Exercise instructions
Pictures aside, the data must be reproduced exactly.

Stored data:
----

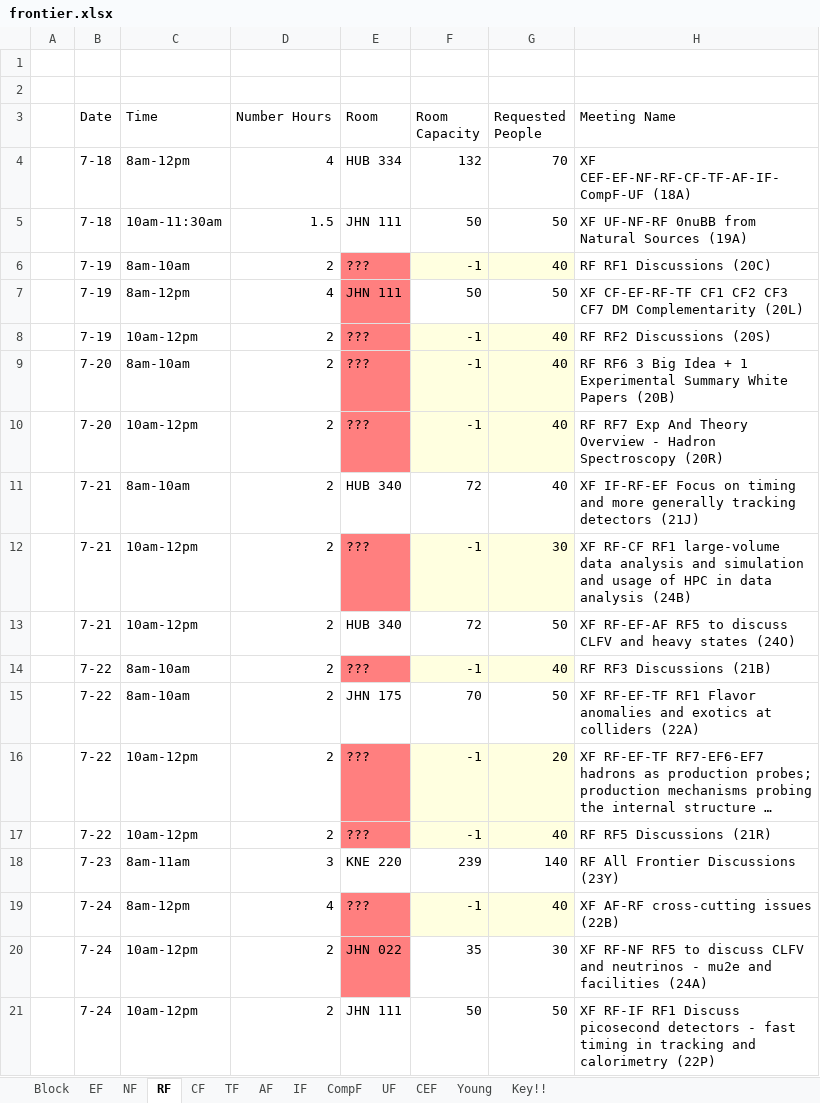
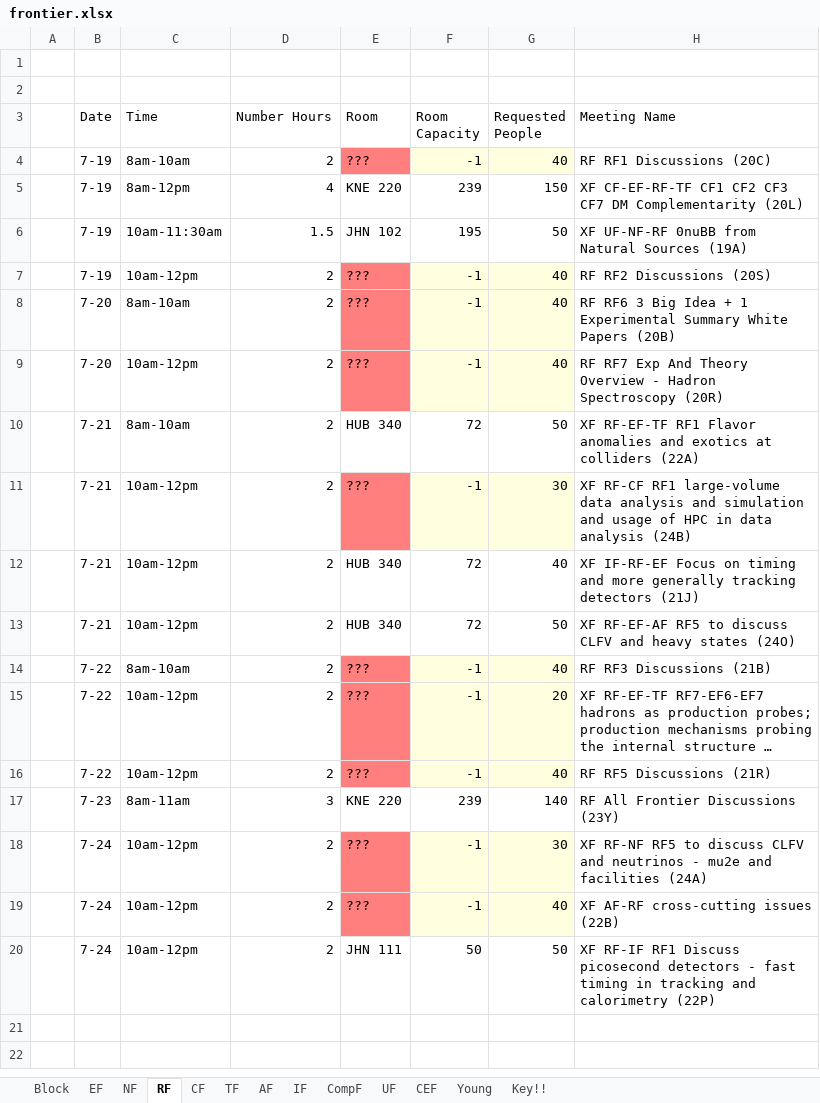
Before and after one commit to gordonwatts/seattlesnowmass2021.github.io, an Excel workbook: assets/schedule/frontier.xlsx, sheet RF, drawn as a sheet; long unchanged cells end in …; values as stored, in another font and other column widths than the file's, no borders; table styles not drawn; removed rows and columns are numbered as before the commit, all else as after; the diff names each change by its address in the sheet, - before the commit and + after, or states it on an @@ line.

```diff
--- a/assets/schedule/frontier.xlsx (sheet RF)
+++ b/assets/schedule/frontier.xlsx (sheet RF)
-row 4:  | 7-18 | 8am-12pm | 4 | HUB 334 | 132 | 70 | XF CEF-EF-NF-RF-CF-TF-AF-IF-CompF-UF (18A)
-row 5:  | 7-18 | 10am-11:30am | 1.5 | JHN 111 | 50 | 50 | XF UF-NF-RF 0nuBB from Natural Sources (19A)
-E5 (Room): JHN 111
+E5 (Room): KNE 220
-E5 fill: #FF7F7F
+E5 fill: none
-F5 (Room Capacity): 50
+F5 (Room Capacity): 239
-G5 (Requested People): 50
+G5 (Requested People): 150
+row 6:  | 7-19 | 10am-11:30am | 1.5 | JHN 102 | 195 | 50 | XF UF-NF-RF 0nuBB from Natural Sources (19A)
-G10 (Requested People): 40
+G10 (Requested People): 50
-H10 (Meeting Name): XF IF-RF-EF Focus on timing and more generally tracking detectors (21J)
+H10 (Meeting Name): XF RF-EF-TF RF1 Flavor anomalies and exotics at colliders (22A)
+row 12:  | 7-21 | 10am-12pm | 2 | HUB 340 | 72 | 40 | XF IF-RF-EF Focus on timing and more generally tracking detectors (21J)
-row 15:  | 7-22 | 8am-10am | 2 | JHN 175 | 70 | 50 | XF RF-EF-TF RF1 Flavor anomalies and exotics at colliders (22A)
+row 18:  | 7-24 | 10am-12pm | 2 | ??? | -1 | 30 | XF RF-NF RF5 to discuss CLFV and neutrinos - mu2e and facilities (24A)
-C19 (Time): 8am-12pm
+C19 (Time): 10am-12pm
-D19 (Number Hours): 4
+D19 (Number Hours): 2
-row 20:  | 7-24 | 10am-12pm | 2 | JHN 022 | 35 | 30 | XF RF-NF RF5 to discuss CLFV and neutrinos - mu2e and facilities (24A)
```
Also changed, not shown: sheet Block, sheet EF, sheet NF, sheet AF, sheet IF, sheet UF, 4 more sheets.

----

Result of the task
Before and after one commit to gordonwatts/seattlesnowmass2021.github.io, an Excel workbook: assets/schedule/frontier.xlsx, sheet RF, drawn as a sheet; long unchanged cells end in …; values as stored, in another font and other column widths than the file's, no borders; table styles not drawn; removed rows and columns are numbered as before the commit, all else as after; the diff names each change by its address in the sheet, - before the commit and + after, or states it on an @@ line.

```diff
--- a/assets/schedule/frontier.xlsx (sheet RF)
+++ b/assets/schedule/frontier.xlsx (sheet RF)
-row 4:  | 7-18 | 8am-12pm | 4 | HUB 334 | 132 | 70 | XF CEF-EF-NF-RF-CF-TF-AF-IF-CompF-UF (18A)
-row 5:  | 7-18 | 10am-11:30am | 1.5 | JHN 111 | 50 | 50 | XF UF-NF-RF 0nuBB from Natural Sources (19A)
-E5 (Room): JHN 111
+E5 (Room): KNE 220
-E5 fill: #FF7F7F
+E5 fill: none
-F5 (Room Capacity): 50
+F5 (Room Capacity): 239
-G5 (Requested People): 50
+G5 (Requested People): 150
+row 6:  | 7-19 | 10am-11:30am | 1.5 | JHN 102 | 195 | 50 | XF UF-NF-RF 0nuBB from Natural Sources (19A)
-G10 (Requested People): 40
+G10 (Requested People): 50
-H10 (Meeting Name): XF IF-RF-EF Focus on timing and more generally tracking detectors (21J)
+H10 (Meeting Name): XF RF-EF-TF RF1 Flavor anomalies and exotics at colliders (22A)
+row 12:  | 7-21 | 10am-12pm | 2 | HUB 340 | 72 | 40 | XF IF-RF-EF Focus on timing and more generally tracking detectors (21J)
-row 15:  | 7-22 | 8am-10am | 2 | JHN 175 | 70 | 50 | XF RF-EF-TF RF1 Flavor anomalies and exotics at colliders (22A)
+row 18:  | 7-24 | 10am-12pm | 2 | ??? | -1 | 30 | XF RF-NF RF5 to discuss CLFV and neutrinos - mu2e and facilities (24A)
-C19 (Time): 8am-12pm
+C19 (Time): 10am-12pm
-D19 (Number Hours): 4
+D19 (Number Hours): 2
-row 20:  | 7-24 | 10am-12pm | 2 | JHN 022 | 35 | 30 | XF RF-NF RF5 to discuss CLFV and neutrinos - mu2e and facilities (24A)
```
Also changed, not shown: sheet Block, sheet EF, sheet NF, sheet AF, sheet IF, sheet UF, 4 more sheets.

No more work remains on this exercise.